[Opening SOURCE MATERIAL section]

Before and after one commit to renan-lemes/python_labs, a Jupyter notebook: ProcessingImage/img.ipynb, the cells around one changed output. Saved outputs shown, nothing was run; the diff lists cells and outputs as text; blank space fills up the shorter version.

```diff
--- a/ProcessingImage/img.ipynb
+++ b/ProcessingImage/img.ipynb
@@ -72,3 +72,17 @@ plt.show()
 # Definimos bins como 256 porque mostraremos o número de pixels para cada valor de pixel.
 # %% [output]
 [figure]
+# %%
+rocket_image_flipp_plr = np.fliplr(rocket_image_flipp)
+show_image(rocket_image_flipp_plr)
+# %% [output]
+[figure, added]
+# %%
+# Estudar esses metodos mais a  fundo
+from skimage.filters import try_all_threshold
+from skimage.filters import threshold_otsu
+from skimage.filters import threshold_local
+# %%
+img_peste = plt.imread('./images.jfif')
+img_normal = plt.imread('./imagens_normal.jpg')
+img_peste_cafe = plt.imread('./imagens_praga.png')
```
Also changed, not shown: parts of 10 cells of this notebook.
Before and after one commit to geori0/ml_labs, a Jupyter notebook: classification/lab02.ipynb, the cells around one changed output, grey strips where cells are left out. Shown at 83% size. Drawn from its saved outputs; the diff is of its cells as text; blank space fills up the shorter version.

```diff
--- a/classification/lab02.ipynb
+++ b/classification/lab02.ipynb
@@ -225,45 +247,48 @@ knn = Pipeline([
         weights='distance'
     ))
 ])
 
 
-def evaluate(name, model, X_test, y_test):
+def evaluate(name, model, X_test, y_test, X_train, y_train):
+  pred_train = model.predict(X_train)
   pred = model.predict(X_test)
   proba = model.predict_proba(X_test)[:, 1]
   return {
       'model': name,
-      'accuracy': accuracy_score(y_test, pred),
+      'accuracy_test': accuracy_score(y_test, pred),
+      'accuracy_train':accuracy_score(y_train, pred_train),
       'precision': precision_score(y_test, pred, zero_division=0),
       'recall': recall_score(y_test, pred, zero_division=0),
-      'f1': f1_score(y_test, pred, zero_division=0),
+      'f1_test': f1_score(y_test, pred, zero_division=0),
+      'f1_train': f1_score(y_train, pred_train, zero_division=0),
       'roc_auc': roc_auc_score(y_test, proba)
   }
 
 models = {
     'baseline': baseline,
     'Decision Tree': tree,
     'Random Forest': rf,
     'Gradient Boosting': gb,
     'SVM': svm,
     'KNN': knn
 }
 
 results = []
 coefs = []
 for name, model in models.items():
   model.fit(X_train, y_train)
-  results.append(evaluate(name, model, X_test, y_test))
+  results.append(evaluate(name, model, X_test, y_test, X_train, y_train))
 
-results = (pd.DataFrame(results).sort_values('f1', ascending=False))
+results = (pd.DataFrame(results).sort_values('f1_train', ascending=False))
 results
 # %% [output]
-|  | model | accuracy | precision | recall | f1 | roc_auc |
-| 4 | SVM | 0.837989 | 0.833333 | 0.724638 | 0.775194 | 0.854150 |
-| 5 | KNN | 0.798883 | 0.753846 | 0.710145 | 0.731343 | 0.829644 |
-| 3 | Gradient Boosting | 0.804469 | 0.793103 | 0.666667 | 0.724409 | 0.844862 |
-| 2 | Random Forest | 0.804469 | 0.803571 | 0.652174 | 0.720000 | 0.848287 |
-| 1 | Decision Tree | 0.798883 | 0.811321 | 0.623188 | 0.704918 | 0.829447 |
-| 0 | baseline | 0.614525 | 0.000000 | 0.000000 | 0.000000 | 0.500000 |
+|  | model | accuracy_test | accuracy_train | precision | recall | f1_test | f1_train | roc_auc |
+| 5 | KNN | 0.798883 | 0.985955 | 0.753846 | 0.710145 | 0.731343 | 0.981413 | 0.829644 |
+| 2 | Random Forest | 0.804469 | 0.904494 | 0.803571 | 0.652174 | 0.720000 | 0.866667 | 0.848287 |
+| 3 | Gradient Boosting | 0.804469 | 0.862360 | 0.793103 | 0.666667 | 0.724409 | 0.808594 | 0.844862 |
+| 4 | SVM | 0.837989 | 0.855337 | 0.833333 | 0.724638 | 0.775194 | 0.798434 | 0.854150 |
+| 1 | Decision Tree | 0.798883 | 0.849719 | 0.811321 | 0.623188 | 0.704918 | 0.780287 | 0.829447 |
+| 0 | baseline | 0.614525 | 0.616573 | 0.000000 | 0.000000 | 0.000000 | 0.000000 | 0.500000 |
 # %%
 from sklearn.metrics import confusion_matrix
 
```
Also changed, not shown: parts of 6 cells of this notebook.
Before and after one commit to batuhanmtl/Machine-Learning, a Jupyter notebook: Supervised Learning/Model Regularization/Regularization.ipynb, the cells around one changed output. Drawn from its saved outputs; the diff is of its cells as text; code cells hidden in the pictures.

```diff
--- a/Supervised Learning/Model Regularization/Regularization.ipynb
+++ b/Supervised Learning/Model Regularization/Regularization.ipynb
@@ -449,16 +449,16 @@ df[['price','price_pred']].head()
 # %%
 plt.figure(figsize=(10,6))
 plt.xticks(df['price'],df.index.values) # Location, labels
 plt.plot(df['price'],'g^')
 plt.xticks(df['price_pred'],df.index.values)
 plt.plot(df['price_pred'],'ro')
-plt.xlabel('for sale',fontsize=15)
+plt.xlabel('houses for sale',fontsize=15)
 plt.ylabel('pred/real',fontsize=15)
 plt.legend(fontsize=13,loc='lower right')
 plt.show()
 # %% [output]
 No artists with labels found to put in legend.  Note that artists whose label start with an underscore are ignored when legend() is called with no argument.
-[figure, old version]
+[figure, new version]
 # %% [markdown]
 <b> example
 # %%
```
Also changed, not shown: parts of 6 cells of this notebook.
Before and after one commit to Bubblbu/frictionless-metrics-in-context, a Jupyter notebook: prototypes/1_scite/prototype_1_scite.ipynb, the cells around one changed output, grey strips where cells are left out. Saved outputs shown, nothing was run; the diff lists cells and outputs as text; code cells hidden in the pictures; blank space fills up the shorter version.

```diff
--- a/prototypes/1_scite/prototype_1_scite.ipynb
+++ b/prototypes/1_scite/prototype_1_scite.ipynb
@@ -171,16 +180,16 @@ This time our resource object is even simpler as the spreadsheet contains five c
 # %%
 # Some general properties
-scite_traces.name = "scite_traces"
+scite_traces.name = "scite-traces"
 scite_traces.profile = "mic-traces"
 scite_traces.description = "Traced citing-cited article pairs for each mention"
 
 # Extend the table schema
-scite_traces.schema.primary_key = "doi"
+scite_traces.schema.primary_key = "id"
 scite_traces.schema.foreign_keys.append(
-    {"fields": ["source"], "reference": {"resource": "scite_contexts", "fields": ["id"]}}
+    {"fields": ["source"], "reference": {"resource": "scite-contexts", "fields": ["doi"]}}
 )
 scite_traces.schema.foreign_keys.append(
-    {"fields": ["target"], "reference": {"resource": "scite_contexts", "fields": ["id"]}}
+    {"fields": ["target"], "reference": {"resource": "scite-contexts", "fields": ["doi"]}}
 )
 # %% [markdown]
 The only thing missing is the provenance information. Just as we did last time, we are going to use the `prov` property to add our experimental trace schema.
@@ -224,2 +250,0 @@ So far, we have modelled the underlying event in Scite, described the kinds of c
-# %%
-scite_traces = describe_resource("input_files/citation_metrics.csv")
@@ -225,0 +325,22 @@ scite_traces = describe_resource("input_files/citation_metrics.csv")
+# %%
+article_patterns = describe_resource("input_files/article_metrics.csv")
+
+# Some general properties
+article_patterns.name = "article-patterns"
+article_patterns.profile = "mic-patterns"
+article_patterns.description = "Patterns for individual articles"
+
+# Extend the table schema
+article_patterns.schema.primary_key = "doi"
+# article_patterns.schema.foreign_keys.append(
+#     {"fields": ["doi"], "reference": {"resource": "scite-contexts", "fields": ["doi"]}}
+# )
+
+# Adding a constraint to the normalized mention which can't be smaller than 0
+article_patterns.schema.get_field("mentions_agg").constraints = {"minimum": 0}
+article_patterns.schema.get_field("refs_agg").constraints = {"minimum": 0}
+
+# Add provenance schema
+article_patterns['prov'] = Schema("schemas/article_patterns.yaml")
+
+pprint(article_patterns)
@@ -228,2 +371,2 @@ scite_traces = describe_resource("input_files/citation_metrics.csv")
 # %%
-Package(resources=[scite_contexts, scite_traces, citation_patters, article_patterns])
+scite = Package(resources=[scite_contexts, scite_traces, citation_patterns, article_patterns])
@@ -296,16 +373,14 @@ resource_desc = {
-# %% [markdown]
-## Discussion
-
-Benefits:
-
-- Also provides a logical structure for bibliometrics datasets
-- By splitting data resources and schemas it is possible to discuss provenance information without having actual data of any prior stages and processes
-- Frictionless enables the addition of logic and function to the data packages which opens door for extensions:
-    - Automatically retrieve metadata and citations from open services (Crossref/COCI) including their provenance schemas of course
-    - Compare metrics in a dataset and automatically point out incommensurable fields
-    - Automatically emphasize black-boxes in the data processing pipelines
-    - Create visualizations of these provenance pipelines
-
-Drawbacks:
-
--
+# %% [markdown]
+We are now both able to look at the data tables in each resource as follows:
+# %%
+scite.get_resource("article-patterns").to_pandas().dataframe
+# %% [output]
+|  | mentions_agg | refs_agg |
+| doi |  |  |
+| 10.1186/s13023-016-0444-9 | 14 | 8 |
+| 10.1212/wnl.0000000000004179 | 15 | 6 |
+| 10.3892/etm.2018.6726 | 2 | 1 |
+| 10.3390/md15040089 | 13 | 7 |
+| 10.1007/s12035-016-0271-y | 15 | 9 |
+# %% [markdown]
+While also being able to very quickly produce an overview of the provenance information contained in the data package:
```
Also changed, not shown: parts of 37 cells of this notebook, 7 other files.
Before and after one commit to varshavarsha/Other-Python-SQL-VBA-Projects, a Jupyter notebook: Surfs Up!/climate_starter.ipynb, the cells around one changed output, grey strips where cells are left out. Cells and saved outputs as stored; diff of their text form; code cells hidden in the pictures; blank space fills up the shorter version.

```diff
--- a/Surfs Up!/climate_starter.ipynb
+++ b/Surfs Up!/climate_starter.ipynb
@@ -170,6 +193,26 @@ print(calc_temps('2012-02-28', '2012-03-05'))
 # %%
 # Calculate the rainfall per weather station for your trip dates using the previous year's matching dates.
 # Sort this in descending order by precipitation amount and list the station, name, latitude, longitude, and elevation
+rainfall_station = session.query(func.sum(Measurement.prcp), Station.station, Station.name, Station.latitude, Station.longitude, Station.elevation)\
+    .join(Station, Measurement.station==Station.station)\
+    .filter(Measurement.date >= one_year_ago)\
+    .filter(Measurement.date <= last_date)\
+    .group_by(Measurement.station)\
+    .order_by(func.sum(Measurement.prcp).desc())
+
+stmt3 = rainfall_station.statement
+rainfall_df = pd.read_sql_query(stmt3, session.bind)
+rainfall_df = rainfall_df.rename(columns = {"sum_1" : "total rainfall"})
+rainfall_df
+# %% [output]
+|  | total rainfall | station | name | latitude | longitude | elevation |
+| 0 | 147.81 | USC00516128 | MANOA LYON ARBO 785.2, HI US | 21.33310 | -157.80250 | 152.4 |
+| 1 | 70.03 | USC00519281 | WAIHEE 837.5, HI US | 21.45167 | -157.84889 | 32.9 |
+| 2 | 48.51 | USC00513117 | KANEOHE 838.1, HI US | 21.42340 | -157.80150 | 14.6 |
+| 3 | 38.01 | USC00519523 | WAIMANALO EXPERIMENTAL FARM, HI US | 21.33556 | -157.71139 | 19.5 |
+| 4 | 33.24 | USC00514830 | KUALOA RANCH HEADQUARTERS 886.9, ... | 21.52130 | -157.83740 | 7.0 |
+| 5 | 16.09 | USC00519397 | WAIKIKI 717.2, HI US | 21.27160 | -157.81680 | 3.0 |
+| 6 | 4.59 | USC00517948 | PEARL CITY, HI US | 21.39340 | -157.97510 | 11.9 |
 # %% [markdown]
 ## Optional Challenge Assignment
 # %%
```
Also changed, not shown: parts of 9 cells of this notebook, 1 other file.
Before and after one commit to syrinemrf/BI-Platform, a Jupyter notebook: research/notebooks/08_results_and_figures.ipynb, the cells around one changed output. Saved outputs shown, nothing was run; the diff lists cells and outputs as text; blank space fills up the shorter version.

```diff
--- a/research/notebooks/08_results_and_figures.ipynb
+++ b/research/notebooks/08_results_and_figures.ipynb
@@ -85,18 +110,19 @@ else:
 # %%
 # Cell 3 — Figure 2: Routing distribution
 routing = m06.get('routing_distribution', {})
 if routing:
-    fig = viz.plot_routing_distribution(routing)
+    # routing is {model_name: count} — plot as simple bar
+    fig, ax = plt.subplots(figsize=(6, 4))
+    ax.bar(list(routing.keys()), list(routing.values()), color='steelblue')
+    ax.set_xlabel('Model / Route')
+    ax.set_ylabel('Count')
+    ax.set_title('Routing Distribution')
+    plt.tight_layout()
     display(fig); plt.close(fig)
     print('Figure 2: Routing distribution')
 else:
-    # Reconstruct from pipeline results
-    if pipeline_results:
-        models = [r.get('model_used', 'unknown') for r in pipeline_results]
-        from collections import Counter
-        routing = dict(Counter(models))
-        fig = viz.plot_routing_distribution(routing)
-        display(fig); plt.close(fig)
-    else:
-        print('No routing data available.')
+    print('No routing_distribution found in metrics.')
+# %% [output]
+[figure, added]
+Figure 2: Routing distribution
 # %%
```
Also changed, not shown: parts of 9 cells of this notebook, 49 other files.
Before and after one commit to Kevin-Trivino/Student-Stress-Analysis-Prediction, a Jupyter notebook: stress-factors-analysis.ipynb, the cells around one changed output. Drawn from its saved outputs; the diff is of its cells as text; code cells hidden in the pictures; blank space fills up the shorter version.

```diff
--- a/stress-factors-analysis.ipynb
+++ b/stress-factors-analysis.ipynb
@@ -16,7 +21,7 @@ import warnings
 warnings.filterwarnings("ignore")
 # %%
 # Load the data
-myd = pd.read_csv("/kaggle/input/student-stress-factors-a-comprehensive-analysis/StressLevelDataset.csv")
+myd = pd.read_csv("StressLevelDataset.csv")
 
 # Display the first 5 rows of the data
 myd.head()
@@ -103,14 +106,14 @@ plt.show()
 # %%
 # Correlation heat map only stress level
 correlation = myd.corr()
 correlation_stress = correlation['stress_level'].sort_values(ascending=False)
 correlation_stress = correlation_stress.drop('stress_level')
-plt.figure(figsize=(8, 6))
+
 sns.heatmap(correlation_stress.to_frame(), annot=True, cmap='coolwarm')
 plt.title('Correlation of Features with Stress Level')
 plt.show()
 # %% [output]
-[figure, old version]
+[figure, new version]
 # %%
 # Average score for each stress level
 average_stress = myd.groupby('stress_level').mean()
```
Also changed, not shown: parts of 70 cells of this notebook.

[Closing SOURCE MATERIAL section]

- GOAL OF THE EXERCISE
Working through the data above, find every line holding "reference" and copy it.

- TASK OUTPUT
-    {"fields": ["source"], "reference": {"resource": "scite_contexts", "fields": ["id"]}}
+    {"fields": ["source"], "reference": {"resource": "scite-contexts", "fields": ["doi"]}}
-    {"fields": ["target"], "reference": {"resource": "scite_contexts", "fields": ["id"]}}
+    {"fields": ["target"], "reference": {"resource": "scite-contexts", "fields": ["doi"]}}
+#     {"fields": ["doi"], "reference": {"resource": "scite-contexts", "fields": ["doi"]}}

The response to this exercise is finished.